That said, something that cannot be overlooked when trying to understand why so few Americans are bi or multilingual, is the cultural and idiomatic dominance the United States and their native language English has had over the world for six decades. Americans simply haven’t needed to learn another language because the world uses their language, essentially, as the common tongue. However, as the Internet makes the world a much smaller place and emerging economies rise to power, the arrogance of English speakers is starting to diminish. Learning a second language is now a powerful asset in a sluggish economy and in some parts of the country, native English speakers are quickly becoming a minority.

However, technology has also presented North Americans a number of solutions to the problem it has caused.

The most formal of these is in the form of virtual education technology. There are now a number of teaching tools that can cut that cost down to an eighth of traditional brick and mortar classes. Rosetta Stone, for example, charges $1,000 to bring its students to full fluency. While many might think that learning a language from a computer program is impossible, these advanced teaching tactics actually seem to cut down on learning time. Apparently, knowing more about the brain and how it makes connections makes it easier to teach it things, like language.

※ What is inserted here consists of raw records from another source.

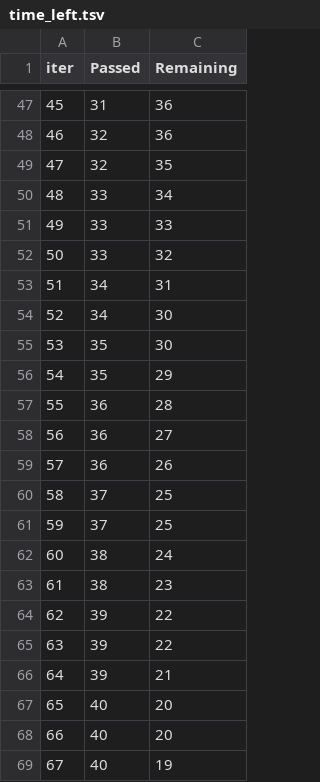
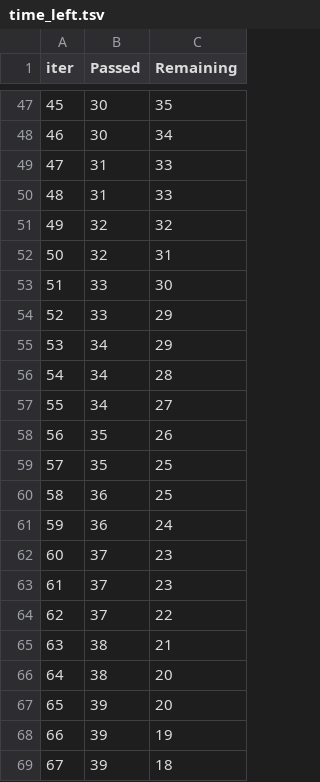
Before and after one commit to sneha123467/MLProject, a TSV file: catboost_info/time_left.tsv, drawn as a sheet; only a part is shown, gaps mark what is left out; the diff covers the shown part only.

```diff
--- a/catboost_info/time_left.tsv
+++ b/catboost_info/time_left.tsv
@@ -47,23 +47,23 @@ iter	Passed	Remaining
-45	31	36
-46	32	36
-47	32	35
-48	33	34
-49	33	33
-50	33	32
-51	34	31
-52	34	30
-53	35	30
-54	35	29
-55	36	28
-56	36	27
-57	36	26
-58	37	25
-59	37	25
-60	38	24
-61	38	23
-62	39	22
-63	39	22
-64	39	21
-65	40	20
-66	40	20
-67	40	19
+45	30	35
+46	30	34
+47	31	33
+48	31	33
+49	32	32
+50	32	31
+51	33	30
+52	33	29
+53	34	29
+54	34	28
+55	34	27
+56	35	26
+57	35	25
+58	36	25
+59	36	24
+60	37	23
+61	37	23
+62	37	22
+63	38	21
+64	38	20
+65	39	20
+66	39	19
+67	39	18
```
Also changed, not shown: 97 edited cells elsewhere in this file, 12 other files.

Beginner lessons typically show pictures, write vocabulary words, and play a recording of a native speaker voicing the words simultaneously. Lessons introduce grammatical concepts, such as prepositions, by featuring pictures depicting the physical relationships between objects. For instance, the learner will see a picture of a plane with a boy standing underneath it. The phrase contains both objects and the relation between them. Although the lesson will not explicitly state what each individual word means, the student can recognize the objects and by process of elimination, can figure out what the abstract relation word/phrase is. Thus, language learners acquire grammar and other abstract concepts almost subliminally. This program also includes an opportunity to speak with native speakers.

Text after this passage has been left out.